(Information given Opens)

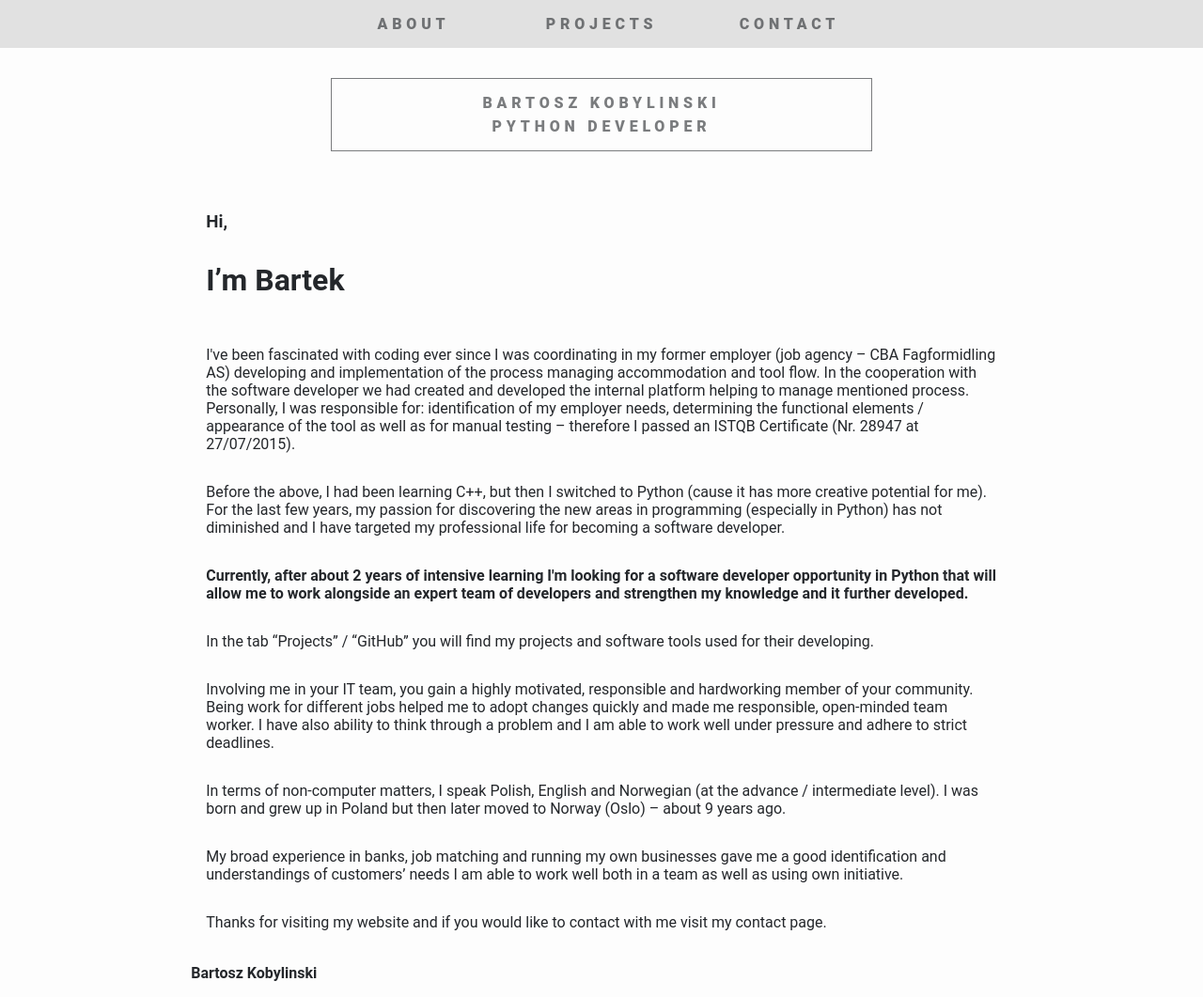
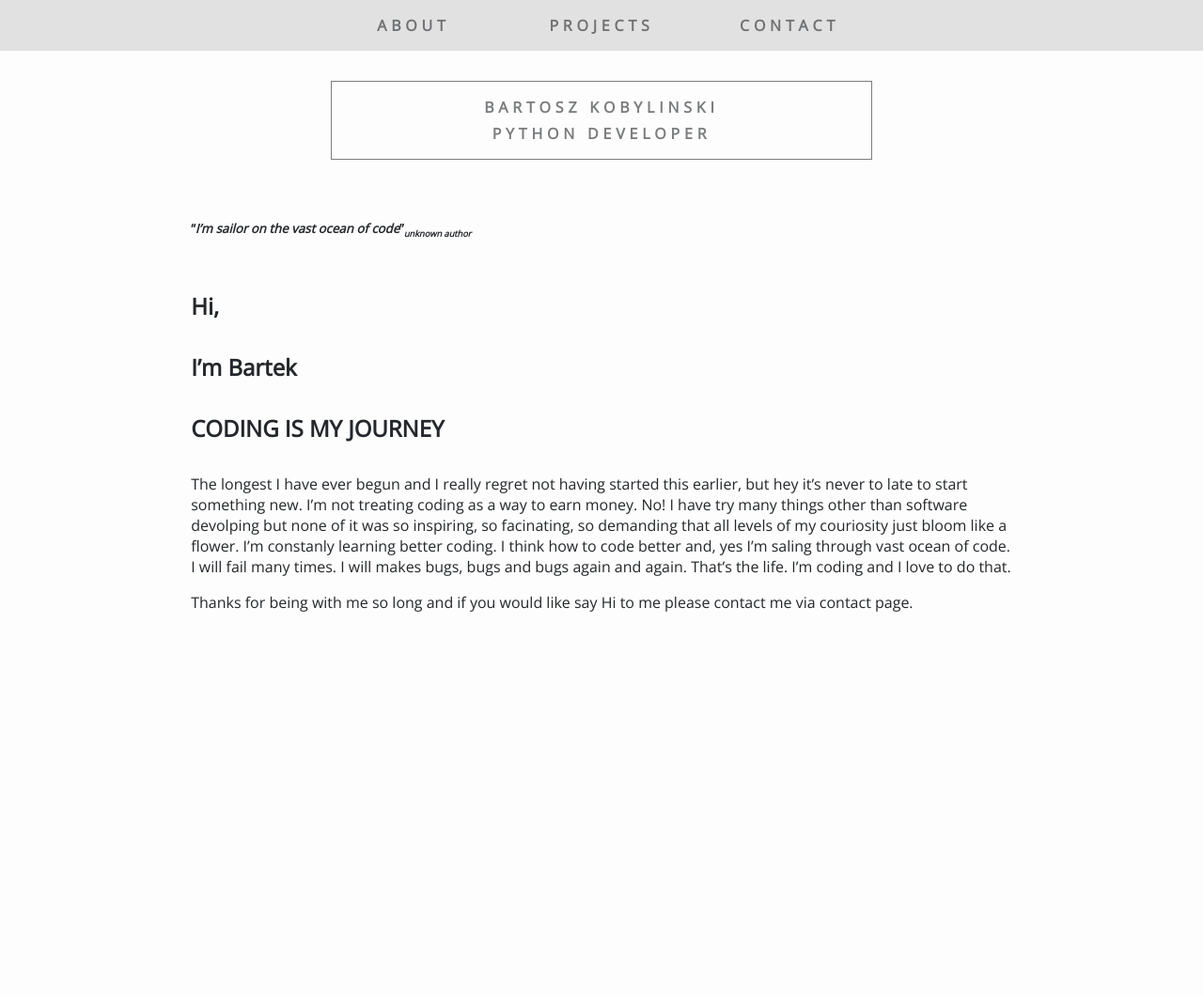
Before and after one commit to bartoszkobylinski/my_website, a Flask app: page /about_me in a window 1280 px wide. Shown: the whole page at 94% size. After the commit the page ends 651 px from the top, so only its background shows below. Run offline with Flask 2, Linux system fonts and the light colour scheme; some libraries are stand-ins or nearby versions.

Commit message:
CHANGES TO ABOUT ME
- changes in text about_me page
- changes in styling
- changing font type in page

```diff
--- a/app/static/css/style.css
+++ b/app/static/css/style.css
@@ -4,9 +4,10 @@
     padding: 0;
 }
 body{
-    font-family: 'Roboto', sans-serif;
+    font-family: 'Open Sans', sans-serif;
     color: #24272b;
     background-color: #fdfdfd;
+
 }
 
 /* navigation bar */
@@ -81,10 +82,23 @@ nav .name #bottom{
 .main_content{
     padding: 1rem;
 }
-.about_me h1,
-.about_me h3,
-.about_me p{
-    padding: 1rem;
+.about_me{
+    padding-bottom: 3rem;
+}
+.about_me ul{
+    list-style: none;
+}
+.about_me p,
+.about_me h5,
+.about_me ul li{
+    margin-top: 1rem;
+}
+.my-motto{
+    text-transform: uppercase;
+}
+.about_me h2,
+.about_me h3{
+    margin: 2rem 0rem
 }
 
 
--- a/app/templates/about_me.html
+++ b/app/templates/about_me.html
@@ -2,19 +2,14 @@
 {% block content %}
     <div class="main_content">
         <div class="about_me">
-            <h3>Hi,</h3>
-            <h1>I’m Bartek</h1>
-            <br>
-            <p>I've been fascinated with coding ever since I was coordinating in my former employer (job agency – CBA Fagformidling AS) developing and implementation of the process managing accommodation and tool flow. In the cooperation with the software developer we had created and developed the internal platform helping to manage mentioned process. Personally, I was responsible for: identification of my employer needs, determining the functional elements / appearance of the tool as well as for manual testing – therefore I passed an ISTQB Certificate (Nr. 28947 at 27/07/2015). </p>
-            <p>Before the above, I had been learning C++, but then I switched to Python (cause it has more creative potential for me). For the last few years, my passion for discovering the new areas in programming (especially in Python) has not diminished and I have targeted my professional life for becoming a software developer.</p>
-            <p><strong>Currently, after about 2 years of intensive learning I'm looking for a software developer opportunity in Python that will allow me to work alongside an expert team of developers and strengthen my knowledge and it further developed.</strong></p>
-            <p>In the tab “Projects” / “GitHub” you will find my projects and software tools used for their developing.</p>
-            <p>Involving me in your IT team, you gain a highly motivated, responsible and hardworking member of your community. Being work for different jobs helped me to adopt changes quickly and made me responsible, open-minded team worker. I have also ability to think through a problem and I am able to work well under pressure and adhere to strict deadlines.</p>
-            <p>In terms of non-computer matters, I speak Polish, English and Norwegian (at the advance / intermediate level). I was born and grew up in Poland but then later moved to Norway (Oslo) – about 9 years ago.</p>
-            <p>My broad experience in banks, job matching and running my own businesses gave me a good identification and understandings of customers’ needs I am able to work well both in a team as well as using own initiative.</p>
-            <p>Thanks for visiting my website and if you would like to contact with me visit my contact page.</p>
-            <br>
-            <h4><strong>Bartosz Kobylinski</strong></h4>
+            <h5><q><i>I’m sailor on the vast ocean of code</i></q><sub><small><i>unknown author</i></small></sub></h5>
+            <br/>
+            <h2>Hi,</h2>
+            <h2>I’m Bartek</h2>
+
+            <h2 class="my-motto" >Coding is my journey</h2>
+            <p>The longest I have ever begun and I really regret not having started this earlier, but hey it’s never to late to start something new. I’m not treating coding as a way to earn money. No! I have try many things other than software devolping but none of it was so inspiring, so facinating, so demanding that all levels of my couriosity just bloom like a flower. I’m constanly learning better coding. I think how to code better and, yes I’m saling through vast ocean of code. I will fail many times. I will makes bugs, bugs and bugs again and again. That’s the life. I’m coding and I love to do that.</p>
+            <p>Thanks for being with me so long and if you would like say Hi to me please contact me via contact page.</p>
         </div>
     </div>
 
--- a/app/templates/layout.html
+++ b/app/templates/layout.html
@@ -15,7 +15,7 @@
     <meta http-equiv="X-UA-Compatible" content="ie=edge">
     <script type="text/javascript" src="{{ url_for('static', filename='js/hamburger_menu.js') }}"></script>
     <script src="https://kit.fontawesome.com/aef6646358.js" crossorigin="anonymous"></script>
-    <link href="https://fonts.googleapis.com/css?family=Work+Sans&display=swap" rel="stylesheet">
+    <link href="https://fonts.googleapis.com/css2?family=Open+Sans&display=swap" rel="stylesheet">
     <link rel="stylesheet" href="{{ url_for('static', filename='css/style.css') }}">
     <title>{{ title }}</title>
 </head>
```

(Information given Closes)

_What the task requires_: Every line of the entries that includes "page" must be copied into the answer.

_Finished exercise_:
Before and after one commit to bartoszkobylinski/my_website, a Flask app: page /about_me in a window 1280 px wide. Shown: the whole page at 94% size. After the commit the page ends 651 px from the top, so only its background shows below. Run offline with Flask 2, Linux system fonts and the light colour scheme; some libraries are stand-ins or nearby versions.
- changes in text about_me page
- changing font type in page
-            <p>Thanks for visiting my website and if you would like to contact with me visit my contact page.</p>
+            <p>Thanks for being with me so long and if you would like say Hi to me please contact me via contact page.</p>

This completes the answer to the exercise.